The problem: Your task is to give the records again exactly. Leave each picture out.

Source material:

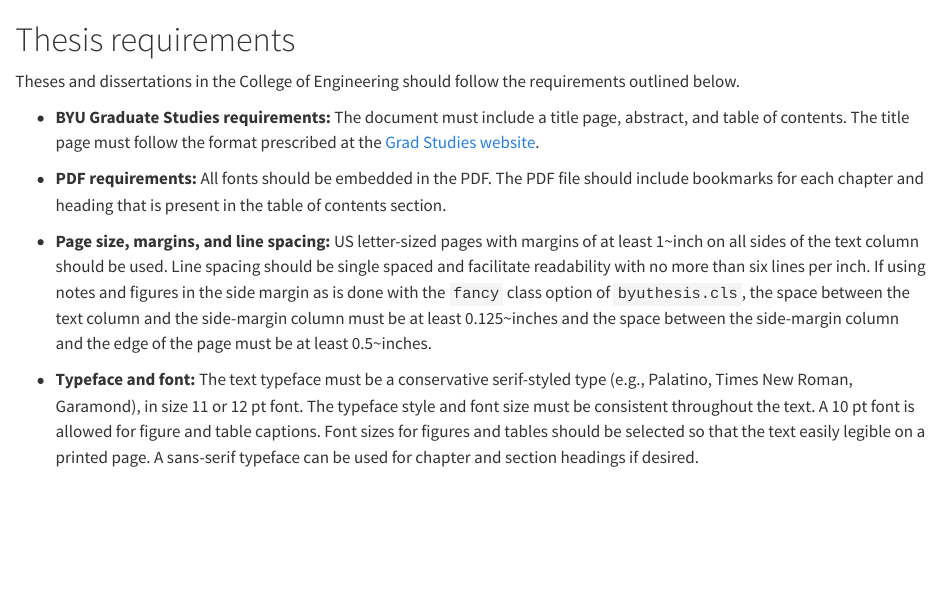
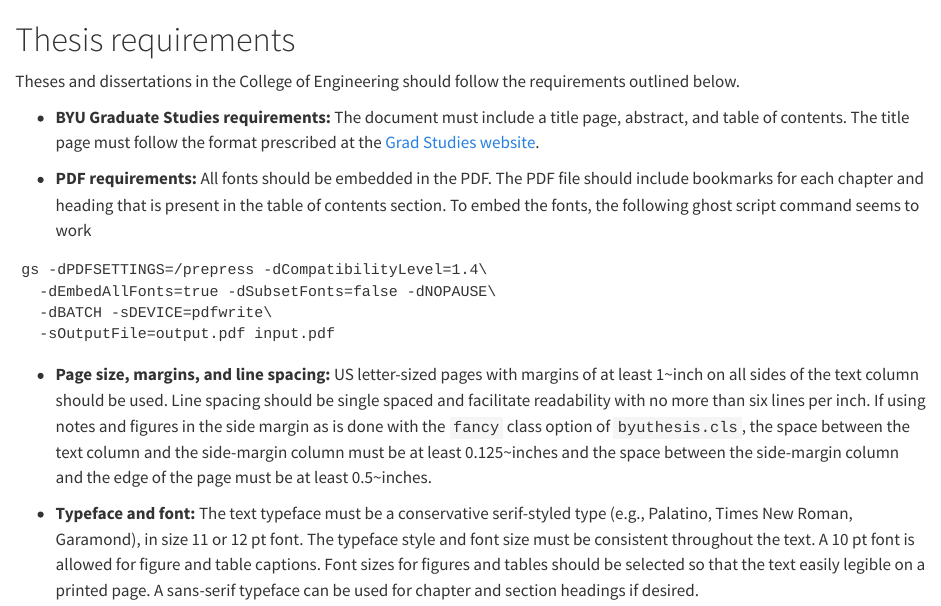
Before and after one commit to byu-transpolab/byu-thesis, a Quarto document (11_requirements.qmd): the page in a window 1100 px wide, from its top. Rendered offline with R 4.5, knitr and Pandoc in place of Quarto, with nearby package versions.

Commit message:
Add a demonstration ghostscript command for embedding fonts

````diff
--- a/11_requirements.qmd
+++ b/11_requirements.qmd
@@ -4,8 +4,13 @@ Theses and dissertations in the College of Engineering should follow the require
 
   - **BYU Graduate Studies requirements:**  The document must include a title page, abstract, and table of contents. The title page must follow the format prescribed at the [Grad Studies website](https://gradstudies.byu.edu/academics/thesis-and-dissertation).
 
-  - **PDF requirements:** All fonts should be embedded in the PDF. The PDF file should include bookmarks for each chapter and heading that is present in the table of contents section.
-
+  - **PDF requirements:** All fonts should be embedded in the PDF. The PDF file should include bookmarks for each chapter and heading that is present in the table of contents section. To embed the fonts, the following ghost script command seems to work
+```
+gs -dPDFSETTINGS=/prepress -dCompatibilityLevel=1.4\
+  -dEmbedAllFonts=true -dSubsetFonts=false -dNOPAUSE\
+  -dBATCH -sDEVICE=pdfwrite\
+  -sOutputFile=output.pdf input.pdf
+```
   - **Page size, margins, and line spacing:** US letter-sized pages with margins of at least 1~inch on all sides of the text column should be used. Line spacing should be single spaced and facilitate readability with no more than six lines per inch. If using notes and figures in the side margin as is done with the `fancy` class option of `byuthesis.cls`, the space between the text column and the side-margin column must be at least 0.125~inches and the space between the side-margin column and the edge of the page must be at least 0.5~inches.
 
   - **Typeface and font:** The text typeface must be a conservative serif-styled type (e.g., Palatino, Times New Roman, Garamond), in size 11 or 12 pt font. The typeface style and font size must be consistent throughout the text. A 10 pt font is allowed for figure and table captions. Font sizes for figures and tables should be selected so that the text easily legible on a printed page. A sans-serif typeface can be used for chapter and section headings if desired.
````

Output for this exercise:
Before and after one commit to byu-transpolab/byu-thesis, a Quarto document (11_requirements.qmd): the page in a window 1100 px wide, from its top. Rendered offline with R 4.5, knitr and Pandoc in place of Quarto, with nearby package versions.

Commit message:
Add a demonstration ghostscript command for embedding fonts

````diff
--- a/11_requirements.qmd
+++ b/11_requirements.qmd
@@ -4,8 +4,13 @@ Theses and dissertations in the College of Engineering should follow the require
 
   - **BYU Graduate Studies requirements:**  The document must include a title page, abstract, and table of contents. The title page must follow the format prescribed at the [Grad Studies website](https://gradstudies.byu.edu/academics/thesis-and-dissertation).
 
-  - **PDF requirements:** All fonts should be embedded in the PDF. The PDF file should include bookmarks for each chapter and heading that is present in the table of contents section.
-
+  - **PDF requirements:** All fonts should be embedded in the PDF. The PDF file should include bookmarks for each chapter and heading that is present in the table of contents section. To embed the fonts, the following ghost script command seems to work
+```
+gs -dPDFSETTINGS=/prepress -dCompatibilityLevel=1.4\
+  -dEmbedAllFonts=true -dSubsetFonts=false -dNOPAUSE\
+  -dBATCH -sDEVICE=pdfwrite\
+  -sOutputFile=output.pdf input.pdf
+```
   - **Page size, margins, and line spacing:** US letter-sized pages with margins of at least 1~inch on all sides of the text column should be used. Line spacing should be single spaced and facilitate readability with no more than six lines per inch. If using notes and figures in the side margin as is done with the `fancy` class option of `byuthesis.cls`, the space between the text column and the side-margin column must be at least 0.125~inches and the space between the side-margin column and the edge of the page must be at least 0.5~inches.
 
   - **Typeface and font:** The text typeface must be a conservative serif-styled type (e.g., Palatino, Times New Roman, Garamond), in size 11 or 12 pt font. The typeface style and font size must be consistent throughout the text. A 10 pt font is allowed for figure and table captions. Font sizes for figures and tables should be selected so that the text easily legible on a printed page. A sans-serif typeface can be used for chapter and section headings if desired.
````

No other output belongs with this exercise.